*** Opening Data records ***

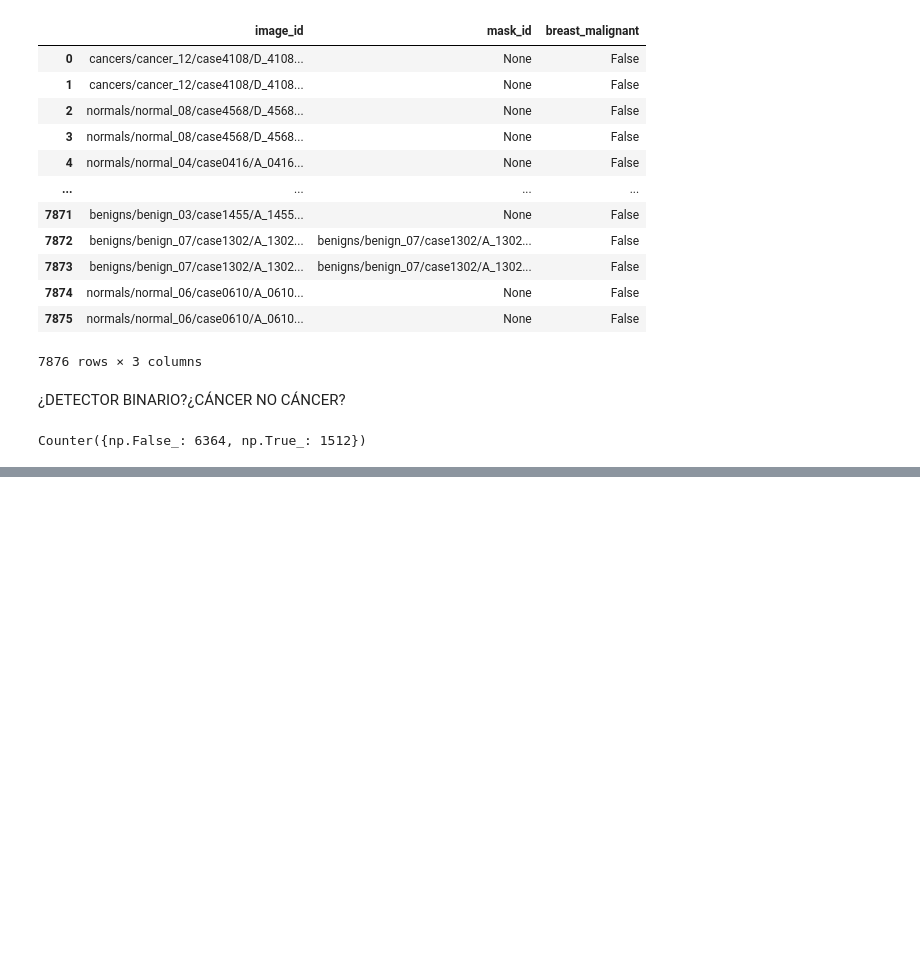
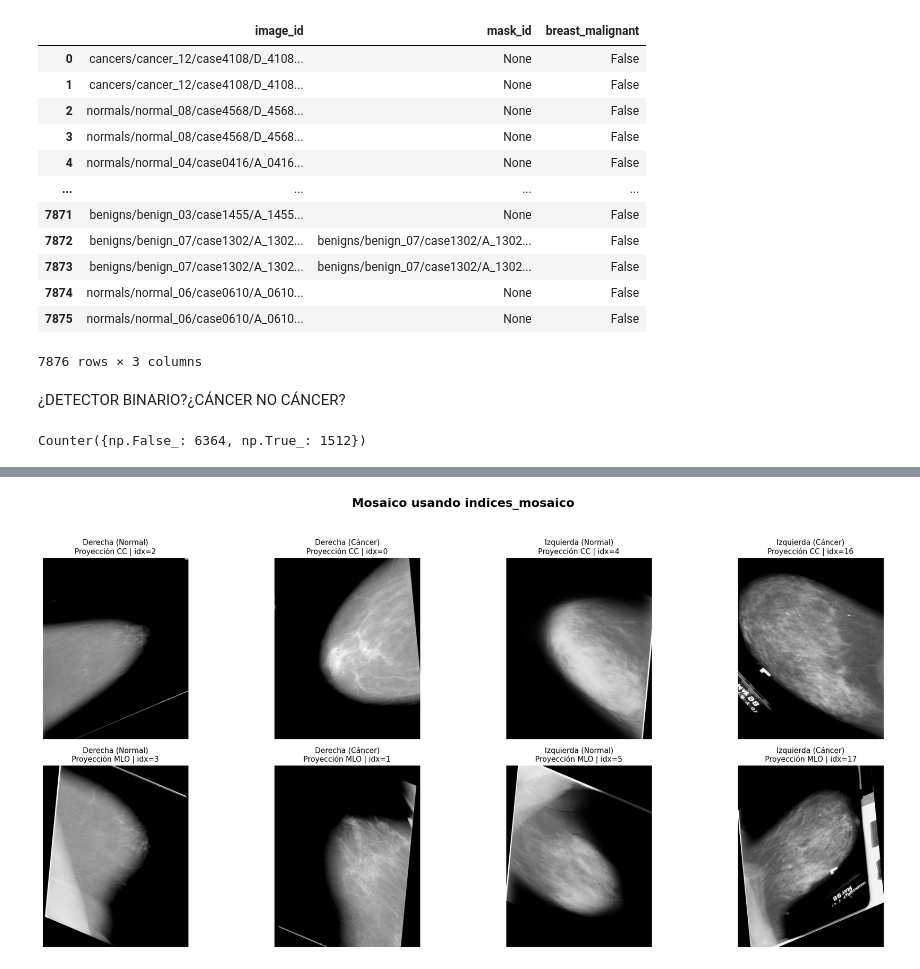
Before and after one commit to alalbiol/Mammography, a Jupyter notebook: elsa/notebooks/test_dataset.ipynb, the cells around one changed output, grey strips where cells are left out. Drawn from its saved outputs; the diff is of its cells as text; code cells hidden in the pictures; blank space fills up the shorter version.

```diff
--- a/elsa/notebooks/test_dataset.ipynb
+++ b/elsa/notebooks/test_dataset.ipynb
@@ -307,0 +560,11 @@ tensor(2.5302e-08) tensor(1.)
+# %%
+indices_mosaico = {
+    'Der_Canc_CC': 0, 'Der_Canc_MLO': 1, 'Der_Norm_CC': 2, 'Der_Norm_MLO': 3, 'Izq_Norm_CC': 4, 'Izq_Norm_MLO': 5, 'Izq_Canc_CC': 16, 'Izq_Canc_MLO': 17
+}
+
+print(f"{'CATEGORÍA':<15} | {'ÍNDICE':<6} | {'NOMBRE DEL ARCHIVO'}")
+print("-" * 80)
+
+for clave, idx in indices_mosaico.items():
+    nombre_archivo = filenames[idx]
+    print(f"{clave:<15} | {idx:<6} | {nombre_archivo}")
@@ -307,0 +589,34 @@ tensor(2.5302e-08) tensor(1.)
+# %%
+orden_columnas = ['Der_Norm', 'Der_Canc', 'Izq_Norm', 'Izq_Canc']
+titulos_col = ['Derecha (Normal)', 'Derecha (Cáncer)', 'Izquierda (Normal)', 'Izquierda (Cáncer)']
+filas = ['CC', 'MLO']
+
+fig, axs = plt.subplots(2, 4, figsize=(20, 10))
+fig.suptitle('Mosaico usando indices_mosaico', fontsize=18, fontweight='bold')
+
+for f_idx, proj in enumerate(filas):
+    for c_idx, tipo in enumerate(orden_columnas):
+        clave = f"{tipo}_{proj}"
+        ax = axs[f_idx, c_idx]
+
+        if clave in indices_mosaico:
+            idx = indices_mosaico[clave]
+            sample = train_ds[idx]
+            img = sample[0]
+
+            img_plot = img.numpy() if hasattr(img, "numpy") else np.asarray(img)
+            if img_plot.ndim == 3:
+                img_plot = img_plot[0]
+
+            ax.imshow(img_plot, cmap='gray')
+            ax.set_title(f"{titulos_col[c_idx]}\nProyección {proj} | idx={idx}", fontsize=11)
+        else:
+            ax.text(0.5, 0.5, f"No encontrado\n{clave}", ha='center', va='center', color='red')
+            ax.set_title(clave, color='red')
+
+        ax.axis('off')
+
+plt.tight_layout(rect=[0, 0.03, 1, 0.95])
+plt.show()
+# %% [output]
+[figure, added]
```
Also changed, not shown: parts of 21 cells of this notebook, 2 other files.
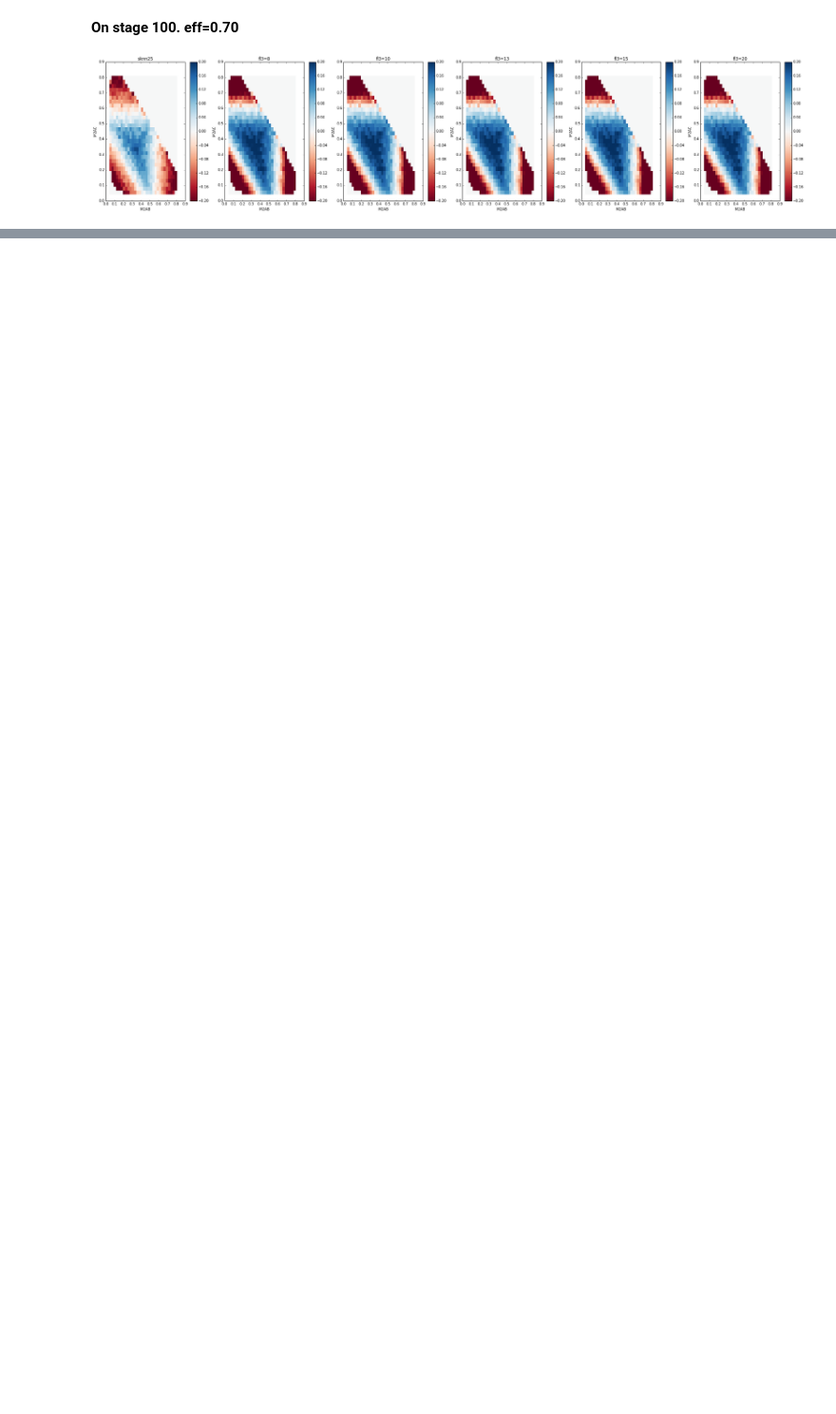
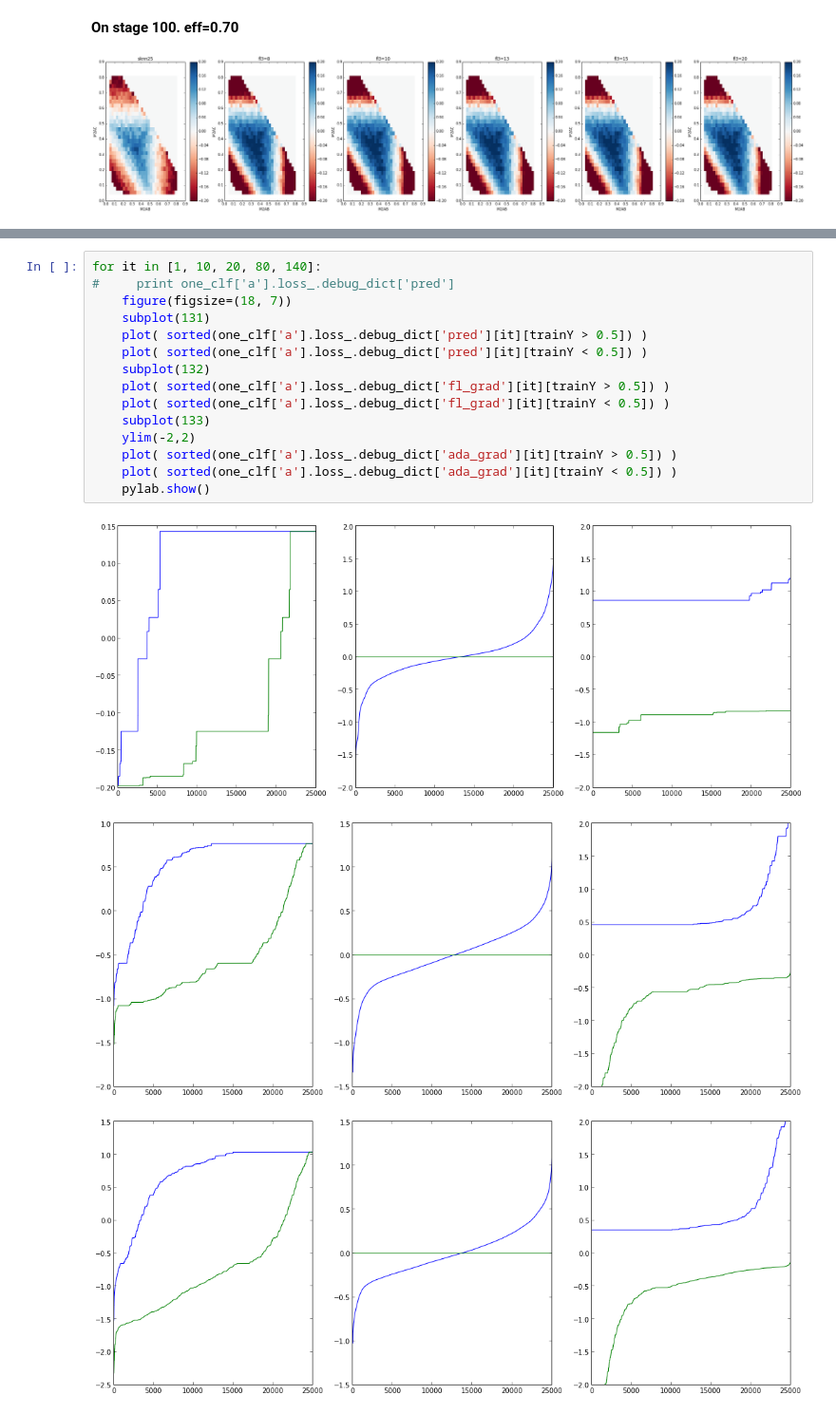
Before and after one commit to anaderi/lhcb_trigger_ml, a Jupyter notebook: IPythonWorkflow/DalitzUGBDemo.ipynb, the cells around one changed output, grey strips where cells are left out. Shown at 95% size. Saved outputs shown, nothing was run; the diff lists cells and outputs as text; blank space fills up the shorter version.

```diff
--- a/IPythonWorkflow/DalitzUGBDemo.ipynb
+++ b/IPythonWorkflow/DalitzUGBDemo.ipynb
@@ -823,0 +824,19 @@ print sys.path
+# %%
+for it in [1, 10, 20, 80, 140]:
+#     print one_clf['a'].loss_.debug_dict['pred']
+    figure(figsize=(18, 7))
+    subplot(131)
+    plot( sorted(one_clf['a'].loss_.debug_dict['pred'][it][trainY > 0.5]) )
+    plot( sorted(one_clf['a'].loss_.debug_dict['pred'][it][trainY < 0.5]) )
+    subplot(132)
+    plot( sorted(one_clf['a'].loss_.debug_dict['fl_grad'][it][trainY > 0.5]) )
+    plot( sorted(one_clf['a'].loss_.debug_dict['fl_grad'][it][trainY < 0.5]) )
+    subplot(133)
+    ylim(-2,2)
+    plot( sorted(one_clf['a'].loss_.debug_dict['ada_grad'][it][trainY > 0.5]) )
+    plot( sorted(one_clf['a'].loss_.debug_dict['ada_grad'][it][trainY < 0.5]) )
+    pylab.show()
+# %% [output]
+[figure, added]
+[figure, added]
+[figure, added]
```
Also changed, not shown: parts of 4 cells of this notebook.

*** Closing Data records ***

Exercise prompt -
Given the data above, which lines hold the string "clave"? Return them.

Exercise result -
+for clave, idx in indices_mosaico.items():
+    print(f"{clave:<15} | {idx:<6} | {nombre_archivo}")
+        clave = f"{tipo}_{proj}"
+        if clave in indices_mosaico:
+            idx = indices_mosaico[clave]
+            ax.text(0.5, 0.5, f"No encontrado\n{clave}", ha='center', va='center', color='red')
+            ax.set_title(clave, color='red')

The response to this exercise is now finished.